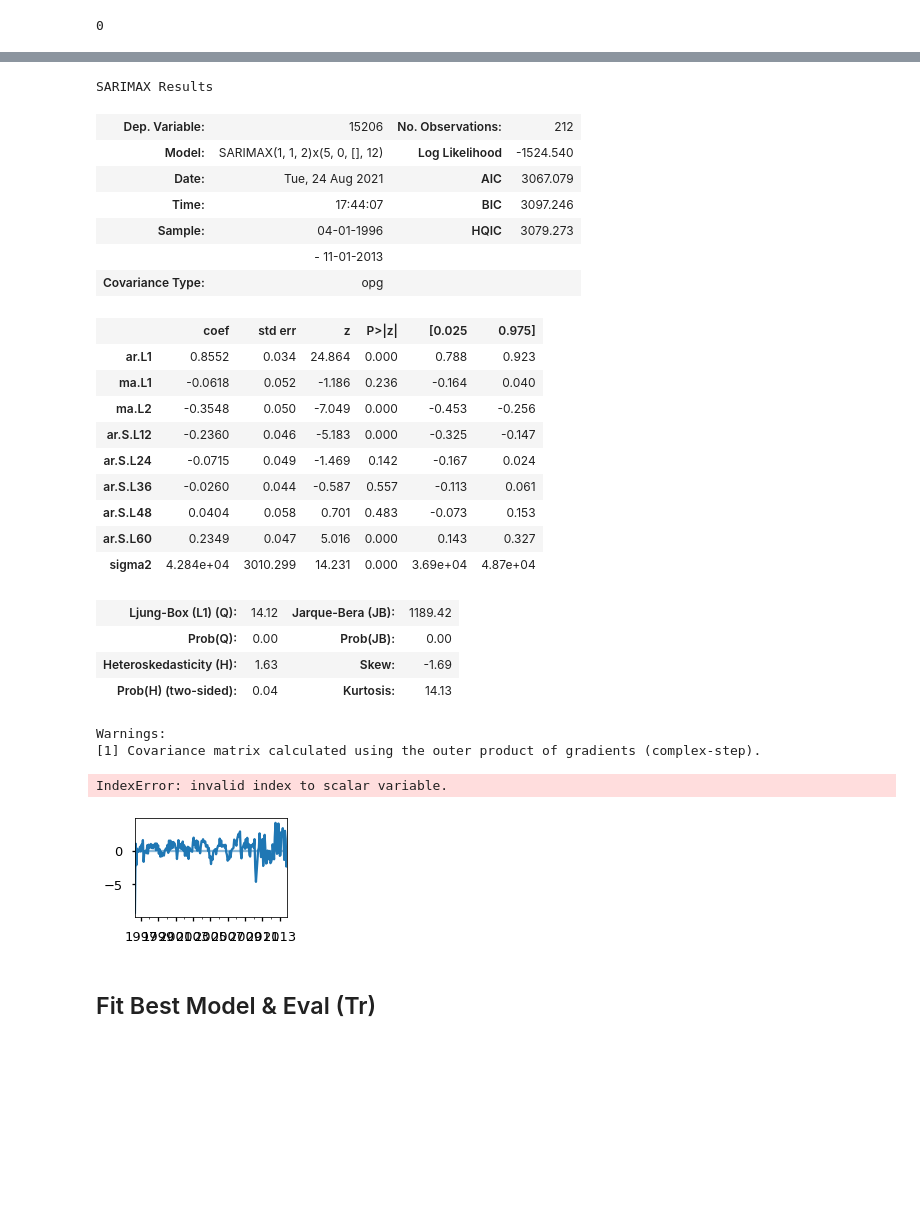
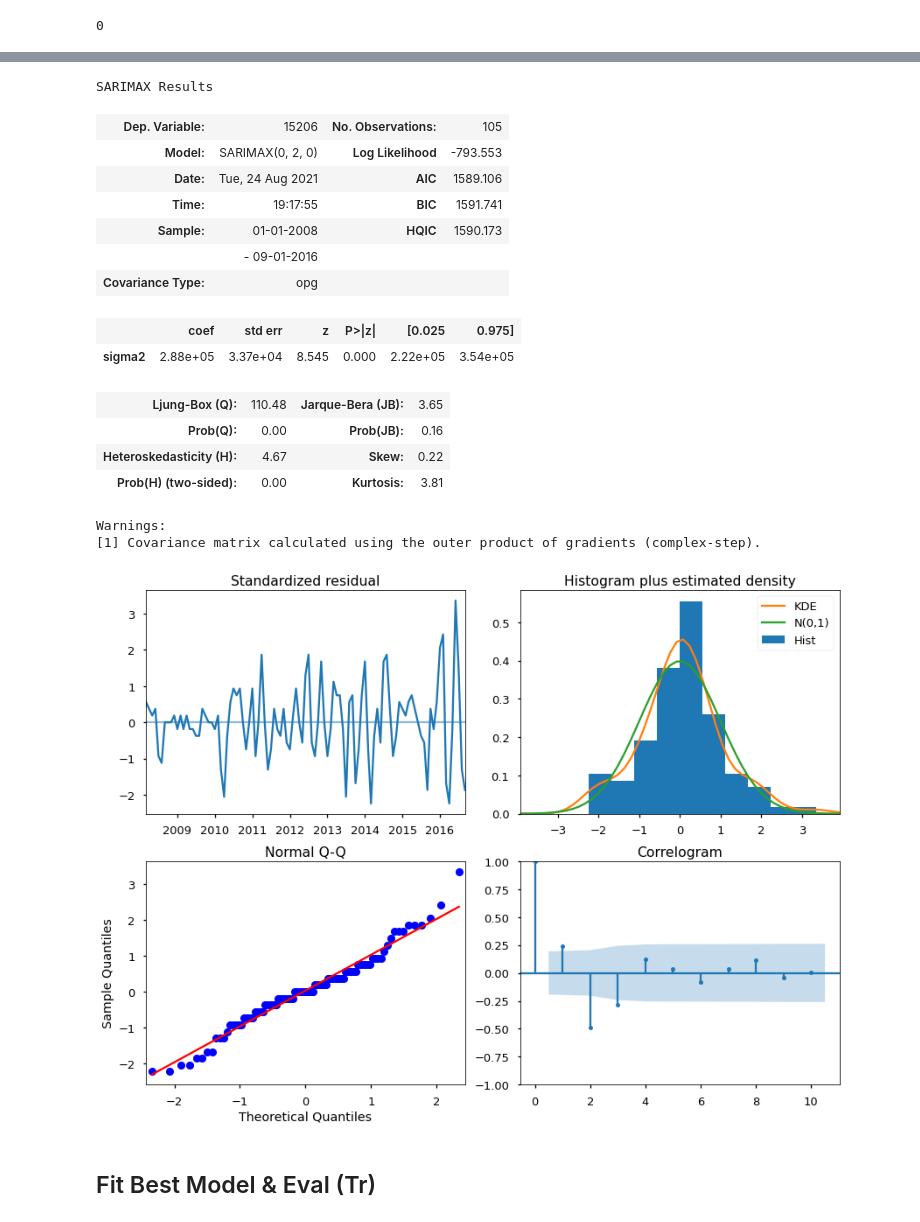
Before and after one commit to BenJMcCarty/Best_of_the_Burgh, a Jupyter notebook: workbooks/WIP_Main_Notebook.ipynb, the cells around one changed output, grey strips where cells are left out. Drawn from its saved outputs; the diff is of its cells as text; code cells hidden in the pictures; blank space fills up the shorter version.

```diff
--- a/workbooks/WIP_Main_Notebook.ipynb
+++ b/workbooks/WIP_Main_Notebook.ipynb
@@ -841,6 +880,7 @@ ndiffs(train)
 # %%
 ## Determine best value for D
-nsdiffs(train, m=12)
+n_D = nsdiffs(train, m=12)
+n_D
 # %% [output]
 0
 # %%
@@ -851,8 +891,8 @@ train.plot();
 # %%
 ## Using auto_arima to determine best parameters for modeling
-auto_model = pmd.auto_arima(train,start_p=0,start_q=0,d=1,
+auto_model = pmd.auto_arima(train,start_p=0,start_q=0,d=n_d,
                             max_p=3,max_q=3,
-                            max_P=3,max_Q=3, D=0,
+                            max_P=3,max_Q=3, D=n_D,
                             start_P=0,start_Q=0,
                             m=12,
                             verbose=2)
@@ -886,12 +920,0 @@ Warnings:
-# %%
-## Using auto_arima to determine best parameters for modeling
-auto_model = pmd.auto_arima(train,
-                            start_p=0,start_q=0,d=1,
-                            max_p=2,max_q=2,
-                            start_P=3,start_Q=0,D=0,
-                            max_P=4,max_Q=1, m=12,
-                            verbose=2)
-
-display(auto_model.summary())
-auto_model.plot_diagnostics(figsize= (12,9));
-plt.tight_layout()
@@ -922,12 +920,0 @@ Warnings:
-# %%
-## Increasing P to 5 as the prior values
-auto_model = pmd.auto_arima(train,
-                            start_p=1,start_q=1,d=1,
-                            max_p=3,max_q=3,
-                            start_P=5,start_Q=0, D=0,
-                            max_P=5,max_Q=1, m=12,
-                            maxiter=30)
-
-display(auto_model.summary())
-auto_model.plot_diagnostics(figsize= (12,9));
-plt.tight_layout()
@@ -967,36 +921,27 @@ Warnings:
 # %%
 best_model = tsa.SARIMAX(train,order=auto_model.order,
                          seasonal_order = auto_model.seasonal_order,
                          enforce_invertibility=False).fit()
 
 ## Display Summary + Diagnostics
 display(best_model.summary())
-best_model.plot_diagnostics();
+best_model.plot_diagnostics(figsize=(12,9));
 plt.tight_layout()
 # %% [output]
 SARIMAX Results
-| Dep. Variable: | 15206 | No. Observations: | 212 |
-| Model: | SARIMAX(1, 1, 2)x(5, 0, [], 12) | Log Likelihood | -1524.540 |
-| Date: | Tue, 24 Aug 2021 | AIC | 3067.079 |
-| Time: | 17:44:07 | BIC | 3097.246 |
-| Sample: | 04-01-1996 | HQIC | 3079.273 |
-|  | - 11-01-2013 |  |  |
+| Dep. Variable: | 15206 | No. Observations: | 105 |
+| Model: | SARIMAX(0, 2, 0) | Log Likelihood | -793.553 |
+| Date: | Tue, 24 Aug 2021 | AIC | 1589.106 |
+| Time: | 19:17:55 | BIC | 1591.741 |
+| Sample: | 01-01-2008 | HQIC | 1590.173 |
+|  | - 09-01-2016 |  |  |
 | Covariance Type: | opg |  |  |
 |  | coef | std err | z | P>|z| | [0.025 | 0.975] |
-| ar.L1 | 0.8552 | 0.034 | 24.864 | 0.000 | 0.788 | 0.923 |
-| ma.L1 | -0.0618 | 0.052 | -1.186 | 0.236 | -0.164 | 0.040 |
-| ma.L2 | -0.3548 | 0.050 | -7.049 | 0.000 | -0.453 | -0.256 |
-| ar.S.L12 | -0.2360 | 0.046 | -5.183 | 0.000 | -0.325 | -0.147 |
-| ar.S.L24 | -0.0715 | 0.049 | -1.469 | 0.142 | -0.167 | 0.024 |
-| ar.S.L36 | -0.0260 | 0.044 | -0.587 | 0.557 | -0.113 | 0.061 |
-| ar.S.L48 | 0.0404 | 0.058 | 0.701 | 0.483 | -0.073 | 0.153 |
-| ar.S.L60 | 0.2349 | 0.047 | 5.016 | 0.000 | 0.143 | 0.327 |
-| sigma2 | 4.284e+04 | 3010.299 | 14.231 | 0.000 | 3.69e+04 | 4.87e+04 |
+| sigma2 | 2.88e+05 | 3.37e+04 | 8.545 | 0.000 | 2.22e+05 | 3.54e+05 |
-| Ljung-Box (L1) (Q): | 14.12 | Jarque-Bera (JB): | 1189.42 |
-| Prob(Q): | 0.00 | Prob(JB): | 0.00 |
-| Heteroskedasticity (H): | 1.63 | Skew: | -1.69 |
-| Prob(H) (two-sided): | 0.04 | Kurtosis: | 14.13 |
+| Ljung-Box (Q): | 110.48 | Jarque-Bera (JB): | 3.65 |
+| Prob(Q): | 0.00 | Prob(JB): | 0.16 |
+| Heteroskedasticity (H): | 4.67 | Skew: | 0.22 |
+| Prob(H) (two-sided): | 0.00 | Kurtosis: | 3.81 |
 Warnings:
 [1] Covariance matrix calculated using the outer product of gradients (complex-step).
-IndexError: invalid index to scalar variable.
-[figure, old version]
+[figure, new version]
```
Also changed, not shown: parts of 50 cells of this notebook.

______

Scan the entries for lines holding the string "Prob", then copy every one of them.

Solution for this task
-| Prob(Q): | 0.00 | Prob(JB): | 0.00 |
-| Prob(H) (two-sided): | 0.04 | Kurtosis: | 14.13 |
+| Prob(Q): | 0.00 | Prob(JB): | 0.16 |
+| Prob(H) (two-sided): | 0.00 | Kurtosis: | 3.81 |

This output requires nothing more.